Our approach

Britannia is a battle re-enactment society with a living history wing. As such a society, its roots are firmly planted in the spectacle and pageant of the numerous groups that performed ‘historical presentations’ for the public before the advent of living history.

(Living history & experimental archaeology are relatively new disciplines that have grown out of the academic/research side of historical re-enactment, many archaeologists, television production units and authors now regularly consult re-enactment groups and individuals on a range of subjects).


This is a matter of some debate amongst historians, archaeologists, re-enactors, wargamers, film wardrobe departments and illustrators. The best way of summing our approach to this difficult question is to say:

Without the facility of a time machine we cannot truly say how equipment, clothing and weaponry was used –
-all we can do is offer our best interpretation given the evidence that we have.

For an ancient period such as our own we have the following evidence:

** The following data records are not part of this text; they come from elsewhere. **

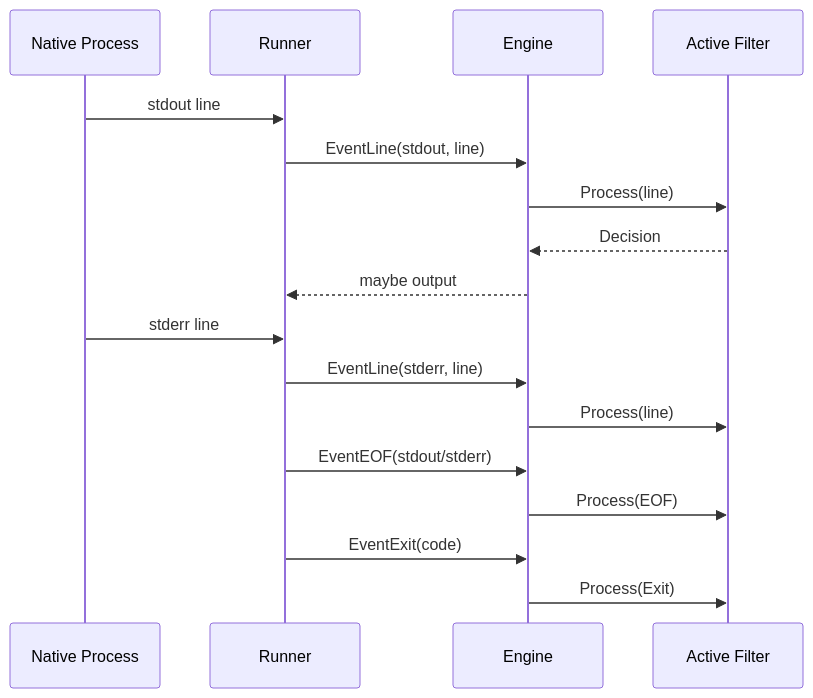
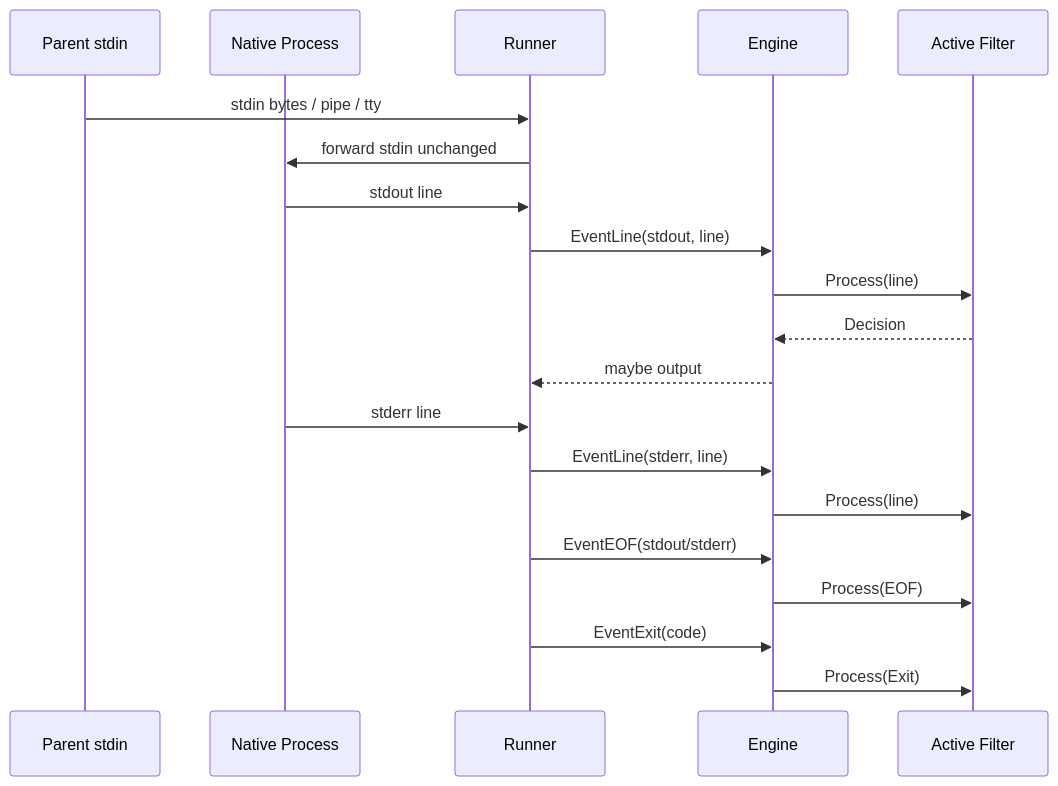
The second of 2 diagrams in ARCHITECTURE.md (SuppieRK/ccp), drawn with Mermaid before and after one commit. The commit also changed other lines of this file and 48 other files, not shown here.

````diff
--- a/ARCHITECTURE.md
+++ b/ARCHITECTURE.md
@@ -113,22 +116,26 @@
 ```mermaid
 sequenceDiagram
+    participant In as Parent stdin
     participant Proc as Native Process
     participant Run as Runner
     participant Eng as Engine
     participant Fil as Active Filter
+
+    In->>Run: stdin bytes / pipe / tty
+    Run->>Proc: forward stdin unchanged
 
     Proc->>Run: stdout line
     Run->>Eng: EventLine(stdout, line)
     Eng->>Fil: Process(line)
     Fil-->>Eng: Decision
     Eng-->>Run: maybe output
 
     Proc->>Run: stderr line
     Run->>Eng: EventLine(stderr, line)
     Eng->>Fil: Process(line)
 
     Run->>Eng: EventEOF(stdout/stderr)
     Eng->>Fil: Process(EOF)
     Run->>Eng: EventExit(code)
     Eng->>Fil: Process(Exit)
 ```
````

Artistic (fresco painting, sculpture & mosaic) numismatic (coin imagery).
Narrative (surviving commentary including primary and secondary evidence) and of course archaeological material.

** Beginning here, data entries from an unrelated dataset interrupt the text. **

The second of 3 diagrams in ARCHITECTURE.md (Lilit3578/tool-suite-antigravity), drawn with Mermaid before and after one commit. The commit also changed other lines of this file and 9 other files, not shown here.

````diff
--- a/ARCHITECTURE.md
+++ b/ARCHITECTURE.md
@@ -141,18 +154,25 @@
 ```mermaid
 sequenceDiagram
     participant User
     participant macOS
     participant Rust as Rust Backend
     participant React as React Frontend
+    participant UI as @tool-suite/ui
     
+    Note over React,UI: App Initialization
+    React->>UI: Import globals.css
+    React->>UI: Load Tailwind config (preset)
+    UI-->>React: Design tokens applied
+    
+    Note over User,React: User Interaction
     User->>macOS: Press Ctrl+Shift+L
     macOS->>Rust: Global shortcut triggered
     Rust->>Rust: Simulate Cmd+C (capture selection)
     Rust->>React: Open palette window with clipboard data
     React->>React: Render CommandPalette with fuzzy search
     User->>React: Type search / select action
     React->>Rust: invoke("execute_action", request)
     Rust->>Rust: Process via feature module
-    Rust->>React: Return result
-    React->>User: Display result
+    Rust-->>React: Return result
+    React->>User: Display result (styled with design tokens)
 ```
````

Often these elements provide enough material from which to base convincing reconstructions, but occasionally where there is no evidence whatsoever
guesswork and common sense have to be employed (also there are occasions where the health and safety of participants and crowd mean that total historical accuracy has to be compromised).

Britannia members portraying 5th Century troopsBEST OF BOTH WORLDS

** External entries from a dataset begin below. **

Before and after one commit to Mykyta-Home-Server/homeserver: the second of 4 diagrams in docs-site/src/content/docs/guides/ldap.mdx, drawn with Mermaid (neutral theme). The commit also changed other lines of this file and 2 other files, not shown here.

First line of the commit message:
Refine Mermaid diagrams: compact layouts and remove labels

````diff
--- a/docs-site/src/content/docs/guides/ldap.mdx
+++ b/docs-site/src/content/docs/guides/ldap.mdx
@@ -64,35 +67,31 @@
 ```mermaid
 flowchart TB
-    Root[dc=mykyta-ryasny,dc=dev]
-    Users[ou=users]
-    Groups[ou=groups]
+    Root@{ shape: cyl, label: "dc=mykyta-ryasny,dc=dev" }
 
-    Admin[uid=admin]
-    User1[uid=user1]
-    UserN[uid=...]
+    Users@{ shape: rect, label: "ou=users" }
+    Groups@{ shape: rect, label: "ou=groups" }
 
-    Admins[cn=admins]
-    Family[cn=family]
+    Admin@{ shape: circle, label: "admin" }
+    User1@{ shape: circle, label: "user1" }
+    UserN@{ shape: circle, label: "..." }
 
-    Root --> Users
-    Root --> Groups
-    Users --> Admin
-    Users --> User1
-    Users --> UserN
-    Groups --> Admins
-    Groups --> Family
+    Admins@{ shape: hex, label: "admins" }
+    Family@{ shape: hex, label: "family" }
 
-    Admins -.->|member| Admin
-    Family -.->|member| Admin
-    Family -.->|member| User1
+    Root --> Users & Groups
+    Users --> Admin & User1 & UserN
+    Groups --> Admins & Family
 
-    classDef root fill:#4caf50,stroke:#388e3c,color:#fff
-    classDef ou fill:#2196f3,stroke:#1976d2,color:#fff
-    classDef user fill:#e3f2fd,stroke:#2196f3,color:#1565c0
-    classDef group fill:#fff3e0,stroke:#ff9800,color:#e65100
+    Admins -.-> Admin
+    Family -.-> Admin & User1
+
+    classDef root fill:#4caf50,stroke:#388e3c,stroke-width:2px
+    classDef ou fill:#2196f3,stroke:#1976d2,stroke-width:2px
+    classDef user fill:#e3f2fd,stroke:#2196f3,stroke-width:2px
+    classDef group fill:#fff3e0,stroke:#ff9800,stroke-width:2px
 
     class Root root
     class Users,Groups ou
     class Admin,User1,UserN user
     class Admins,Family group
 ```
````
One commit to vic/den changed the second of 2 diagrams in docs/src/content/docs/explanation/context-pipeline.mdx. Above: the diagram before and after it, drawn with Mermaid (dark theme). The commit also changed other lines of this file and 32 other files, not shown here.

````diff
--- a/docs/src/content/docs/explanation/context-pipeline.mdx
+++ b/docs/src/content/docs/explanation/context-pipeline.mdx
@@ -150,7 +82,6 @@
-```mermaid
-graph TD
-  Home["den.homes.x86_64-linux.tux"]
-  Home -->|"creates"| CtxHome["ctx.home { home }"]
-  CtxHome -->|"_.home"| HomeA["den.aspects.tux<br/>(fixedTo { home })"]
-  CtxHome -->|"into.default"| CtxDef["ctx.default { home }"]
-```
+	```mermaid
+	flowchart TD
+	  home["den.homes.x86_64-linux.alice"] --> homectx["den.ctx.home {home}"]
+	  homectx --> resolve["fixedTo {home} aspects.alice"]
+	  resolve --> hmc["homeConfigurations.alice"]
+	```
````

Despite being battle re-enactors, we have concentrated on researching many aspects of ancient life and warfare, from clothing, medicine, transport diet
and military equipment. The periods we had chosen to represent were obscure and lacked much in the way of source material, because of this we had put a great deal of time into research and reconstruction, constantly revising and refining our conclusions. In doing so Britannia members have written three books and advised on several other publications:

Barbarian Warriors (Dan & Susanna Shadrake, Brasseys- 1997) and The World of the Gladiator (Susanna Shadrake, Tempus 2005).
Apicius (Sally Grainger & Chris Grocock, Prospect 2006).

In essence we want the best of both worlds, we want the entertainment and spectacle of the old style battle re-enactment groups, but we also strive for the credibility of living history and research associations. Our aim is to provide thrilling combat displays in the most historically credible arms and equipment possible.